The "It's Your Town, Charlie Brown" tribute marks the 55th anniversary of the cartoon strip. The program is modeled after a similar one in St. Paul, Minn., Schulz's home town.

For more information:

Trekking the Zampa: Maybe you've hiked the Golden Gate Bridge, but we bet you've yet to trek the Zampa. The first major suspension bridge to be built in the United States in three decades has been open to vehicle traffic for just over a year, but only recently has it become pedestrian-and bicycle-friendly. A new, 12-foot-wide pathway on the west side, open from sunrise to sunset, is most easily accessed from Maritime Academy Drive in Vallejo.

The 3,400-foot-long Alfred Zampa Memorial Bridge, part of Interstate 80, crosses the Carquinez Straits between Vallejo and Crockett, about 25 miles northeast of San Francisco. It's one of four major spans in the Bay Area open to foot and bicycle traffic; the others are the Golden Gate, Dumbarton and Antioch bridges.

For more information: (800) 825-5356 or

Almost ready in Redding: Turtle Bay Exploration Park, the ever-expanding conservation preserve on the Sacramento River in Redding, will unveil its latest attraction, the McConnell Arboretum & Gardens, on Memorial Day, May 30. The complex will feature 20 acres of Mediterranean-climate display gardens, along with a children's garden, a medicinal garden and water features.

The gardens are the fourth phase of the Turtle Bay complex to debut since 2002. The park's centerpiece Sundial bridge, designed by Spanish architect Santiago Calatrava, opened in July to rave international reviews. Also on-site are a museum, butterfly garden and other family-friendly attractions.

Besides the new gardens, the arboretum encompasses 200 undeveloped acres with links to the Sacramento River Trail.

For more information: or (800) 887-8532.

Other California news: If your spring travels will take you up Plumas County way, check out the suggested itineraries posted at Some trips are built around themes such as railroading, antiques or motorcycling, while others combine general sightseeing with seasonal attractions. ... Beginning June 30, Air New Zealand will offer nonstop service between San Francisco International Airport and Auckland. The 12-hour flights will depart on Wednesdays, Fridays and Sundays. ... Tired of fighting San Francisco-bound traffic on Interstate 80? One way to take some stress out of the trip is to take a ferry from Vallejo. A 135-foot, passenger-only high-speed catamaran, the MV Solano, recently has been added to the Bay Link Ferry fleet. For information: (877) 64-FERRY (643-3779) or ... The first spa in the nation to cater specifically to pregnant women and their spouses has opened in Larkspur. Barefoot & Pregnant offers seminars, exercise classes and spa treatments for expecting parents and parents of infants; or (415) 388-1777.
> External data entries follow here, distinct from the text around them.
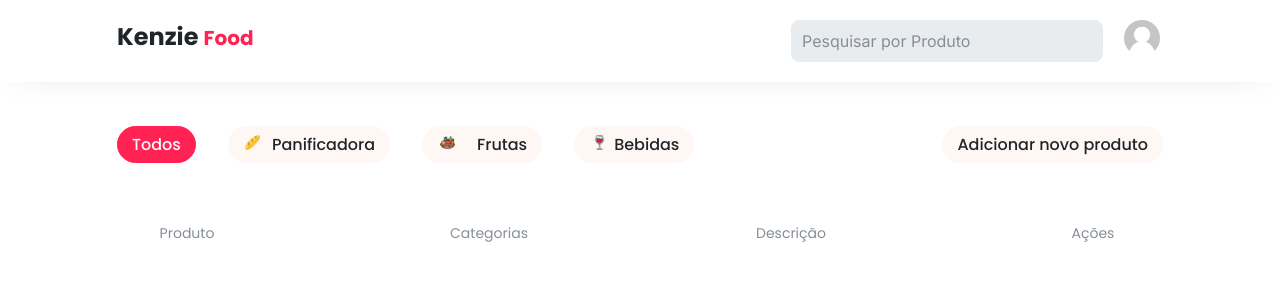
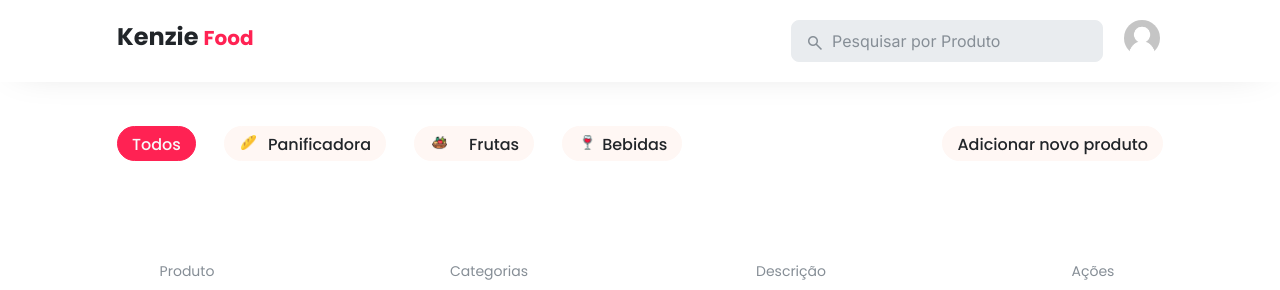
Before and after one commit to Kenzie-Academy-Brasil-Developers/api-kenziefood-m2-Derick-Almeida, a plain HTML site: page src/pages/dashboard.html in a window 1280 px wide. Drawn offline with nearby package versions, Linux system fonts and the light colour scheme; no server answers.

Commit message:
fix - correção do css

```diff
--- a/src/pages/assets/css/dashboard.css
+++ b/src/pages/assets/css/dashboard.css
@@ -32,12 +32,21 @@
     color: #FF2253;
 }
 
+.header .icone--lupa {
+    color: #868E96;
+    position: absolute;
+    font-size: 20px;
+    left: 30px;
+    top: 97px;
+    right: 0;
+}
+
 .header input {
     background: #E9ECEF;
     border: 1.5px solid #E9ECEF;
     font-family: 'inter';
     border-radius: 8px;
-    padding: 10px;
+    padding: 10px 10px 10px 40px;
     outline: none;
     width: 100%;
 }
@@ -126,7 +135,8 @@
 .main .filtros {
     display: flex;
     overflow-x: scroll;
-    gap: 22px
+    gap: 22px;
+    margin-top: 25px;
 }
 
 .main .filtros::-webkit-scrollbar {
@@ -149,6 +159,9 @@
     text-align: center;
     color: #212529;
     padding: 8px 14px;
+    display: flex;
+    align-items: center;
+    height: 30px;
 }
 
 .container .botao--focado,
@@ -168,7 +181,7 @@
 }
 
 .main .botao--adicionar {
-    margin: 10px 0 30px 0;
+    margin: 10px auto 30px auto;
 }
 
 .main .cabeca__tabela {
@@ -178,6 +191,7 @@
 .main .cabeca__tabela ul {
     display: flex;
     justify-content: space-between;
+    margin-bottom: 10px;
 }
 
 .main .cabeca__tabela .cabeca__tabela--iten {
@@ -452,6 +466,12 @@
         justify-content: space-between;
     }
 
+    .header .icone--lupa {
+        right: 345px;
+        top: 33px;
+        left: auto;
+    }
+
     .header input {
         width: 300px;
         height: 50%;
@@ -465,19 +485,34 @@
     }
 
     .main .filtros {
-        display: block;
+        display: flex;
         gap: 0;
         overflow: hidden;
+        margin-top: 20px;
+        padding-bottom: 40px;
     }
 
     .main .filtro__botao {
         margin-right: 28px;
+        display: block;
+        align-items: center;
+        height: 30px;
+        padding-bottom: 25px;
     }
 
     .main .produto__nome {
         display: flex;
         align-items: center;
         max-width: 250px;
+    }
+
+    .main .corpo__tabela::-webkit-scrollbar {
+        width: 10px;
+    }
+
+    .main .corpo__tabela::-webkit-scrollbar-thumb {
+        background: #FF2253;
+        border-radius: 50px;
     }
 
     .main .corpo__tabela--linha {
@@ -509,6 +544,10 @@
         font-size: 20px;
     }
 
+    .header .icone--lupa {
+        right: 455px;
+    }
+
     .header input {
         width: 312px;
         height: 50%;
@@ -536,9 +575,10 @@
     }
 
     .main .filtros {
-        display: block;
+        display: flex;
         overflow-x: hidden;
         gap: 0;
+        margin: 0;
     }
 
     .main .filtro__botao {
--- a/src/pages/dashboard.html
+++ b/src/pages/dashboard.html
@@ -9,6 +9,8 @@
     <link rel="preconnect" href="https://fonts.gstatic.com" crossorigin />
     <link href="https://fonts.googleapis.com/css2?family=Inter&family=Poppins:wght@400;500;700&display=swap"
         rel="stylesheet" />
+    <link rel="stylesheet"
+        href="https://fonts.googleapis.com/css2?family=Material+Symbols+Outlined:opsz,wght,FILL,GRAD@20..48,100..700,0..1,-50..200" />
     <link rel="stylesheet" href="assets/css/icones.css" />
     <link rel="stylesheet" href="./assets/css/reset.css" />
     <link rel="stylesheet" href="./assets/css/dashboard.css" />
@@ -18,6 +20,7 @@
 <body>
     <header class="header">
         <h2 class="titulo">Kenzie <span class="titulo--rosa">Food</span></h2>
+        <span class="material-symbols-outlined icone--lupa">search</span>
         <input type="search" id="buscarProduto" placeholder="Pesquisar por Produto" />
         <img src="./assets/imgLogin/user.png" alt="Perfil do Usuario" id="perfilUsuario" />
     </header>
```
Yuk-yuk: A vulture boards an airplane, carrying two dead raccoons. The flight attendant looks at him says, "Sorry, sir, only one carrion per passenger allowed."